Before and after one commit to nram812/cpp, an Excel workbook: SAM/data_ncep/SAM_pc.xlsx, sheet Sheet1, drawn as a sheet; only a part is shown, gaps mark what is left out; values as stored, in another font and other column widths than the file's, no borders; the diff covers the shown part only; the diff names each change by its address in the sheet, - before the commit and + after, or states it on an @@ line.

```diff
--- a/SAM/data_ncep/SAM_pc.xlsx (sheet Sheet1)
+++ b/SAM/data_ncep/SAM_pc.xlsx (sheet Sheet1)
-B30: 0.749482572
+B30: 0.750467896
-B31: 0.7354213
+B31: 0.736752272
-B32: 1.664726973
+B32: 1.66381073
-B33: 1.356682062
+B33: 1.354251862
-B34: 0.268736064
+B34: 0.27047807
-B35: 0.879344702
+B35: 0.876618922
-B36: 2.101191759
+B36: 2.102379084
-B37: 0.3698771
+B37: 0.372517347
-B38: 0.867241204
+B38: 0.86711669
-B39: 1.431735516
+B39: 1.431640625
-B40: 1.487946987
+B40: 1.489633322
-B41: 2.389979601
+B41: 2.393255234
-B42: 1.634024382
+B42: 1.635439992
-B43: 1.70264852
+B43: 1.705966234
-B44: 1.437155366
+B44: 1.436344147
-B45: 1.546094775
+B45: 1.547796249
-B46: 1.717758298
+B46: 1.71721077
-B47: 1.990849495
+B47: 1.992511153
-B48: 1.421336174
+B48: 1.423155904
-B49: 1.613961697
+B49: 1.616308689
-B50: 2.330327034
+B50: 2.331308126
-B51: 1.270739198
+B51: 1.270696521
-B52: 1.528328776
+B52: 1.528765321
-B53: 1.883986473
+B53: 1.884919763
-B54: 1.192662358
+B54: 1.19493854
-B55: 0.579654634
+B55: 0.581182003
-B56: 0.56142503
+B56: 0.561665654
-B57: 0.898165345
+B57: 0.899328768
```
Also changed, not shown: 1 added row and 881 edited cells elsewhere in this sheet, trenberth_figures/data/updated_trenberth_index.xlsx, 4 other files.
□ □ □ □ □
> [Aim of the task]: Return all of the entries above exactly as they stand.

> [Response box]:
Before and after one commit to nram812/cpp, an Excel workbook: SAM/data_ncep/SAM_pc.xlsx, sheet Sheet1, drawn as a sheet; only a part is shown, gaps mark what is left out; values as stored, in another font and other column widths than the file's, no borders; the diff covers the shown part only; the diff names each change by its address in the sheet, - before the commit and + after, or states it on an @@ line.

```diff
--- a/SAM/data_ncep/SAM_pc.xlsx (sheet Sheet1)
+++ b/SAM/data_ncep/SAM_pc.xlsx (sheet Sheet1)
-B30: 0.749482572
+B30: 0.750467896
-B31: 0.7354213
+B31: 0.736752272
-B32: 1.664726973
+B32: 1.66381073
-B33: 1.356682062
+B33: 1.354251862
-B34: 0.268736064
+B34: 0.27047807
-B35: 0.879344702
+B35: 0.876618922
-B36: 2.101191759
+B36: 2.102379084
-B37: 0.3698771
+B37: 0.372517347
-B38: 0.867241204
+B38: 0.86711669
-B39: 1.431735516
+B39: 1.431640625
-B40: 1.487946987
+B40: 1.489633322
-B41: 2.389979601
+B41: 2.393255234
-B42: 1.634024382
+B42: 1.635439992
-B43: 1.70264852
+B43: 1.705966234
-B44: 1.437155366
+B44: 1.436344147
-B45: 1.546094775
+B45: 1.547796249
-B46: 1.717758298
+B46: 1.71721077
-B47: 1.990849495
+B47: 1.992511153
-B48: 1.421336174
+B48: 1.423155904
-B49: 1.613961697
+B49: 1.616308689
-B50: 2.330327034
+B50: 2.331308126
-B51: 1.270739198
+B51: 1.270696521
-B52: 1.528328776
+B52: 1.528765321
-B53: 1.883986473
+B53: 1.884919763
-B54: 1.192662358
+B54: 1.19493854
-B55: 0.579654634
+B55: 0.581182003
-B56: 0.56142503
+B56: 0.561665654
-B57: 0.898165345
+B57: 0.899328768
```
Also changed, not shown: 1 added row and 881 edited cells elsewhere in this sheet, trenberth_figures/data/updated_trenberth_index.xlsx, 4 other files.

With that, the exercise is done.